Dipping our toes in the agility waters... how to get ready?
So the crazy BC-mix girlie and I are signed up to take an introduction to agility course starting next month. The course has very litte work on (teeny-weeny) obstacles, it's mainly focused on handling skills. CrazyDog has some decent obedience work down (she'll be taking her CGC test shortly before the agility class starts) - but I'd like to start working with her on some things that will help her be a happy agility partner.
What sorts of things can I do with her at home to work towards this? We've got a plethora of playground equipment in the backyard and we've already had fun playing with that, just to get the idea of different things under her feet and being asked to do "weird" stuff. She'll happily climb the plastic toddler slide and slide down on her butt, jump over a plastic kiddie pool, "tunnel" under the little arch of the kids' plastic playhouse... but I'm sure there are more formal things I could be working with her on to get her brain thinking in the right direction!
Congratulations! Bet you two are going to have lots of fun. Sounds like you're actually already well prepared.
Things to do with her:
Make sure she has a solid recall.
You could practice working her on both sides - in other words, walking on your left side and your right side since Agility dogs work on both sides. So get her comfortable moving on both sides of you, and also on switching sides, so that you can walk along with her on your left, you do an about face turning towards her and she's now on your right and you keep going. And vice versa. Usually the handlers need the footwork practice more than the dogs (lol).
Another thing taught in some Foundation classes is targeting. For instance, you can use a plastic lid from a butter tub or dog food can cover. If you use a clicker, click when she touches the target (you can put a little treat on it first if you want, though often dogs will see something on the ground and go right to it to sniff it), gradually increasing the distance from you to the target.
Getting back in place in heel position on your left and your right. Dogs aren't heeling in Agility, of course, but it's nice to have them take their place in training.
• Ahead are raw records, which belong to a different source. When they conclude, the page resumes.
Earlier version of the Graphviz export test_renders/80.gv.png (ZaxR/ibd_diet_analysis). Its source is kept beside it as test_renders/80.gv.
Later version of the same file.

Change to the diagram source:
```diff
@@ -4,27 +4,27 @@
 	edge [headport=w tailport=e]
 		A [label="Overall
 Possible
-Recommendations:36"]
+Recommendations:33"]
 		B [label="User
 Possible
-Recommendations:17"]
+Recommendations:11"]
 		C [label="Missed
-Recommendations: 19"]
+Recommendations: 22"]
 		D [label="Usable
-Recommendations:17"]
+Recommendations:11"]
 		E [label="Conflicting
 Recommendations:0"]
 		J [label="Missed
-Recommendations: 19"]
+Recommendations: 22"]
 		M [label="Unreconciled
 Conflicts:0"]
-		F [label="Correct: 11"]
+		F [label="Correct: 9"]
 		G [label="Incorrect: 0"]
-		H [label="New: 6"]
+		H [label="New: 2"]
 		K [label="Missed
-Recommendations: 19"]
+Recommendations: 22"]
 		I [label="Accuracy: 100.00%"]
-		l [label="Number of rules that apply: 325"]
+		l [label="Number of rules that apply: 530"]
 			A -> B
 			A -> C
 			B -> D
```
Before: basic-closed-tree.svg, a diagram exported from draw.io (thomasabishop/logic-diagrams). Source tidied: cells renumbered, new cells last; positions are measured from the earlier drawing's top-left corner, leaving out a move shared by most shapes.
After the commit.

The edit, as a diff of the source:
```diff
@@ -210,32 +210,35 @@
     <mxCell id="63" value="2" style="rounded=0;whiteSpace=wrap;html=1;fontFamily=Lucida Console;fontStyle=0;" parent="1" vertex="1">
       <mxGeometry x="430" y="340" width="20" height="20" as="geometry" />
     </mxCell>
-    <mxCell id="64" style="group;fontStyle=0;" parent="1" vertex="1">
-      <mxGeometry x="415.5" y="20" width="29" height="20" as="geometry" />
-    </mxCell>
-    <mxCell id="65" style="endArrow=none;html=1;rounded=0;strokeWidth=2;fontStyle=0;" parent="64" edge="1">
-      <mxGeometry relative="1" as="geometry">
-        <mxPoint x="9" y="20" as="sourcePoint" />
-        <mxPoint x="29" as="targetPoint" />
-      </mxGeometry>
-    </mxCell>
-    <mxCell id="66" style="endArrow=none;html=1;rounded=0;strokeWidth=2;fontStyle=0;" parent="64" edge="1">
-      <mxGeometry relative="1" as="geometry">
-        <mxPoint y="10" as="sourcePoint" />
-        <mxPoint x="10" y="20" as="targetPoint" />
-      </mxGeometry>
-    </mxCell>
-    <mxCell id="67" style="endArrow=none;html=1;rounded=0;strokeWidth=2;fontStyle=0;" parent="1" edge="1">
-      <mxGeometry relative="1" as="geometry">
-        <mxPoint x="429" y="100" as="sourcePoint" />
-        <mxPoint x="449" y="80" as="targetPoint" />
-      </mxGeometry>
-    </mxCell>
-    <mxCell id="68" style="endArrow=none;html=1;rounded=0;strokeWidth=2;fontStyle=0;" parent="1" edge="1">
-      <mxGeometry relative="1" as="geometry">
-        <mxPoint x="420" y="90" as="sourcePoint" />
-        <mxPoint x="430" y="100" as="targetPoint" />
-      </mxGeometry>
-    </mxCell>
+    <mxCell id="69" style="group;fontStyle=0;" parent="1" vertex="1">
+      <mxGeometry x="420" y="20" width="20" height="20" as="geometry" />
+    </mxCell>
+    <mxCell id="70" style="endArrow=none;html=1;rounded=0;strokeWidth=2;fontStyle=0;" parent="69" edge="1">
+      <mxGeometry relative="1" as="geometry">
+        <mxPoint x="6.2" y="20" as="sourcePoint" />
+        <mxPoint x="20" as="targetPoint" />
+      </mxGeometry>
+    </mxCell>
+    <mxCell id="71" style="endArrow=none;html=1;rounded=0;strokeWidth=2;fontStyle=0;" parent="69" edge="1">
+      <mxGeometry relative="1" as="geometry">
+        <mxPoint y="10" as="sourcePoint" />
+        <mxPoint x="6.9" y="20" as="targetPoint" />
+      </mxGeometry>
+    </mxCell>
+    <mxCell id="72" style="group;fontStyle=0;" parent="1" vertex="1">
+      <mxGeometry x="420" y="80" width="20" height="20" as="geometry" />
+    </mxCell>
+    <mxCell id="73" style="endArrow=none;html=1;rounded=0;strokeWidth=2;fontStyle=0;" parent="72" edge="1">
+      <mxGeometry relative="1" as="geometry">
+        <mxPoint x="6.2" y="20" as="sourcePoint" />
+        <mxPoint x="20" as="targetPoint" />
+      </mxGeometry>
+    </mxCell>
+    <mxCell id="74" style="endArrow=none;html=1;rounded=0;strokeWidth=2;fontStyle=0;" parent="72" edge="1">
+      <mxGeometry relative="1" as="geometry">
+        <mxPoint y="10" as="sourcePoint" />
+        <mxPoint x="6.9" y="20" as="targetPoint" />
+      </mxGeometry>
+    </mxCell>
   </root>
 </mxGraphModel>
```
You can say "heel" which means heel position on my left side, and "place" or whatever word you choose, means take the heel position but on my right side.
Really, though, I wouldn't worry too much, since you don't want her to have to unlearn things if your instructor does things differently. You can go in to class with a clean slate.
the most important thing about agility is focus and does the dog WANT to run around and play with you even in the face of distractions? work on teaching the dog many silly tricks, and getting the dog to want to play fetch, tug, and fast-running-heel-work with you (both sides), and a good recall and a good send away. The playground equipment is an awesome idea too but you've already got that covered.
Teaching the actual obstacles to the dog is actually the easiest part of agility. What most people struggle with is the weave poles, the contact behavior, and their own awful handling skills.
You could start now teaching your contact behavior- first you'll want to select the one you want to use, but most start out by teaching the dog a targeting behavior of some kind- either a nose target or a foot target- and use a simple board on the ground plus the target to get the dog to reliably perform the contact behavior. So you could use a mouse pad as a foot-target and teach the dog to run and smoothly step on the mouse pad in stride, very useful for both sending work and for teaching a running contact behavior. Most of the stopped contacts you teach the dog to run to a target like a plastic container lid and stop and touch it with its nose and wait at the target until released.
you could also start teaching the dog rights-lefts, which is a very useful skill. I use trees to teach this. It also teaches a send- you send the dog out and around the tree, either to the right or left on your verbal command, and throw a toy as a reward.
And a good stay is always useful.
Is there a class running now? Auditing one or two of them may give you some direction for what would be good to work on prior to starting.
For me and my classes--I took two with my dog, one was really basic, the other was a more serious foundation class--having really strong targeting would have really put us ahead. Both trainers used plastic lids and wanted the dogs looking for the target and driving strongly (running! eager!!) to the target.